Central Bank Smackdown
And so it is that on a beautiful July 4 weekend we will amuse ourselves by contemplating the serious smackdown that central bankers are visiting upon each other. If the ramifications of their antics were not so serious, they would actually be quite amusing. This weeks shorter than usual letter will explore the implications of the contretemps among the worlds central bankers and take a little dive into yesterdays generally positive employment report.
The New Normal of Healthcare Spending
A rather interesting shockwave came across the newsfeeds this week. I was actually doing a TV interview when the host announced that GDP was down 2.9% for the first quarter. There was not much else I could do but note that that was a really bad, ugly, terrible, not very good number.

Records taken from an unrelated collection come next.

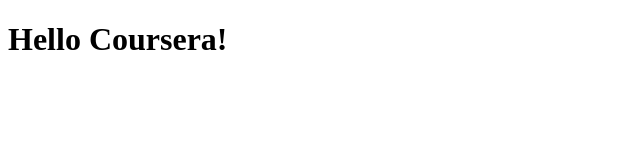
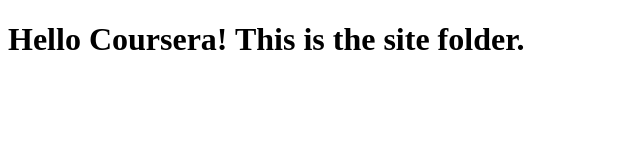
Before and after one commit to joshuakladivo/coursera-test, a plain HTML site: page site/index.html in a window 1280 px wide. Shown: the whole page, without its empty margins (0-640 px from the left). Drawn offline with Linux system fonts and the light colour scheme.

Commit message:
Update index.html

```diff
--- a/site/index.html
+++ b/site/index.html
@@ -4,6 +4,6 @@
 	<title>Hello Coursera!</title>
 </head>
 <body>
-<h1>Hello Coursera!</h1>
+<h1>Hello Coursera!  This is the site folder.</h1>
 </body>
 </html>
```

Italy: When Hope Is a Strategy
I came back from Italy this week, and one of my guilty pleasures was being able to sit down and watch the last three episodes, including the season finale, of Game of Thrones. For those readers who are not enthralled with the fantasy epic from HBO or have not read the first five books (will he ever finish?), author George R.R. Martin has written one of the most complex fantasy series ever, about a world where everyone is occupied with who will sit on the Iron Throne.

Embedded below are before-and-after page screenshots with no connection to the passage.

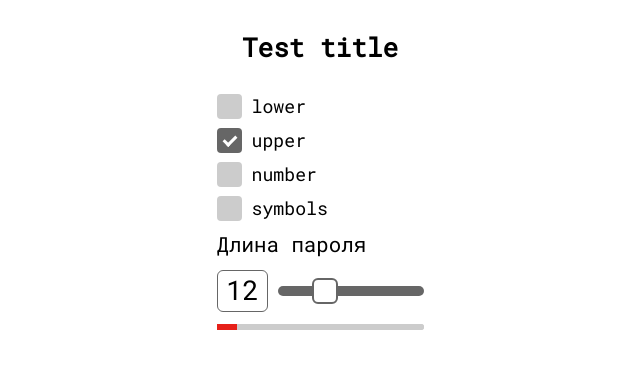
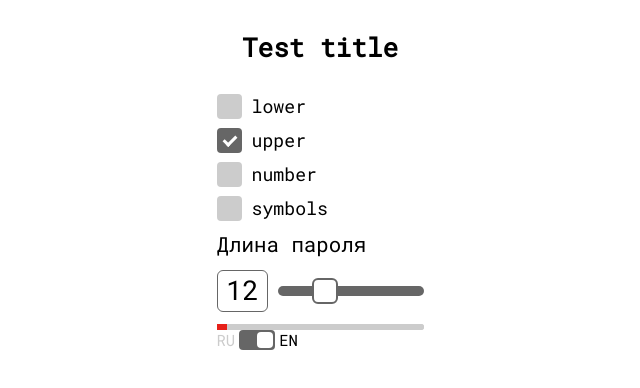
Before and after one commit to tymino/password-generator, a Vue app: page / in a window 1280 px wide. Shown: the top 388 px of the page, without its empty margins (320-960 px from the left). Built offline with nearby package versions, Linux system fonts and the light colour scheme.

Commit message:
added Toggle component

```diff
--- a/src/App.vue
+++ b/src/App.vue
@@ -2,21 +2,25 @@
   <Header>{{ title }}</Header>
   <CheckboxList :checkboxes="checkboxes" @updateCheckboxes="updateCheckboxes" />
   <RangePass v-model:rangeValue="rangeValue" :progressValue="progressValue" />
+  <Toggle v-model:stateToggle="stateToggle" :namesToggle="namesToggle" />
   <main></main>
 </template>
 
 <script lang="ts" setup>
-// import { computed, ref, watch } from 'vue';
+import { reactive, ref } from 'vue';
 
 import Header from '@/components/Header.vue';
 import CheckboxList from '@/components/CheckboxList.vue';
 import RangePass from '@/components/RangePass.vue';
+import Toggle from '@/components/UI/Toggle.vue';
 
 import { useCheckboxes } from '@/composables/useCheckboxes';
 import { useRange } from '@/composables/useRange';
+import { useToggle } from '@/composables/useToggle';
 
 const title = 'Test title';
 
+const { stateToggle, namesToggle } = useToggle();
 const { checkboxes, countChecked, updateCheckboxes } = useCheckboxes();
 const { rangeValue, progressValue } = useRange(countChecked);
 </script>
--- /dev/null
+++ b/src/components/UI/Toggle.vue
@@ -0,0 +1,119 @@
+<template>
+  <div class="toggle">
+    <p class="toggle__value" :class="{ active: stateToggle }">
+      {{ namesToggle.nameLeft }}
+    </p>
+    <label class="toggle__label">
+      <input
+        class="toggle__checkbox"
+        type="checkbox"
+        :checked="stateToggle"
+        @input="handleToggle"
+      />
+      <span class="toggle__slider"></span>
+    </label>
+    <p class="toggle__value" :class="{ active: !stateToggle }">
+      {{ namesToggle.nameRight }}
+    </p>
+  </div>
+</template>
+
+<script lang="ts">
+export default {
+  name: 'c-header',
+};
+</script>
+
+<script setup lang="ts">
+import { defineProps, defineEmits } from 'vue';
+
+interface IProps {
+  stateToggle: boolean;
+  namesToggle: any;
+}
+
+interface IEmit {
+  (e: 'update:stateToggle', isChecked: boolean): void;
+}
+
+defineProps<IProps>();
+const emit = defineEmits<IEmit>();
+
+const handleToggle = (e: Event) => {
+  emit('update:stateToggle', (e.target as HTMLInputElement).checked);
+};
+</script>
+
+<style lang="scss" scoped>
+.toggle {
+  --transition: all ease 0.4s;
+
+  display: flex;
+  align-items: center;
+  align-self: flex-end;
+
+  &__value {
+    font-size: 1.2rem;
+    transition: var(--transition);
+    text-transform: uppercase;
+
+    &.active {
+      color: var(--color-background-sub);
+    }
+  }
+
+  &__label {
+    position: relative;
+    display: inline-block;
+    width: 36px;
+    height: 20px;
+    margin: 0 4px;
+  }
+
+  &__checkbox {
+    opacity: 0;
+    width: 0;
+    height: 0;
+
+    &:checked + .toggle__slider {
+      background: var(--color-input);
+    }
+
+    &:focus + .toggle__slider {
+      box-shadow: 0 0 2px var(--color-input);
+    }
+
+    &:checked + .toggle__slider:before {
+      transform: translateX(16px);
+    }
+  }
+
+  &__slider {
+    position: absolute;
+    top: 0;
+    left: 0;
+    right: 0;
+    bottom: 0;
+    background: var(--color-background-sub);
+    border-radius: 4px;
+
+    transition: var(--transition);
+
+    cursor: pointer;
+
+    &:before {
+      content: '';
+      position: absolute;
+      left: 2px;
+      bottom: 2px;
+      width: 16px;
+      height: 16px;
+
+      background-color: var(--color-background-main);
+      border-radius: 4px;
+
+      transition: var(--transition);
+    }
+  }
+}
+</style>
--- a/src/composables/useRange.ts
+++ b/src/composables/useRange.ts
@@ -1,8 +1,9 @@
 import { Ref, ref, watch } from 'vue';
 
 export const useRange = (countChecked: Ref<number>, defaulValue = 12) => {
+  const DEFAULT_PROGRESS_VALUE = 5;
   const rangeValue = ref(defaulValue);
-  const progressValue = ref(10);
+  const progressValue = ref(DEFAULT_PROGRESS_VALUE);
 
   const minmax = (min: number, max: number) => {
     return rangeValue.value < 16 ? min : max;
@@ -21,7 +22,7 @@ export const useRange = (countChecked: Ref<number>, defaulValue = 12) => {
         break;
 
       default:
-        progressValue.value = 5;
+        progressValue.value = DEFAULT_PROGRESS_VALUE;
         break;
     }
   };
--- /dev/null
+++ b/src/composables/useToggle.ts
@@ -0,0 +1,14 @@
+import { reactive, ref } from 'vue';
+
+export const useToggle = () => {
+  const stateToggle = ref(true);
+  const namesToggle = reactive({
+    nameLeft: 'ru',
+    nameRight: 'en',
+  });
+
+  return {
+    stateToggle,
+    namesToggle,
+  };
+};
```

The Age of Transformation
Today I offer some musings on what Ive come to think of as the Age of Transformation (which I have been thinking about a lot while in Tuscany). I believe there are multiple and rapidly accelerating changes happening simultaneously (if you can think of 10 years as simultaneously) that are going to transform our social structures, our investment portfolios, and our personal futures. We have had such transformations in the past. The rise of the nation state, the steam engine, electricity, the advent of the social safety net, the personal computer, the internet, and the collapse of communis
Can Central Planners Revive Chinas Economic Miracle?
We are going to try gamely to finish with China today, having left at least three or four letters worth of copy on the editing floor. There is just so much information and misinformation to cover. Im going to turn it over to Worth and then follow up with a few final thoughts of my own.
Results 301–350 of 358 found.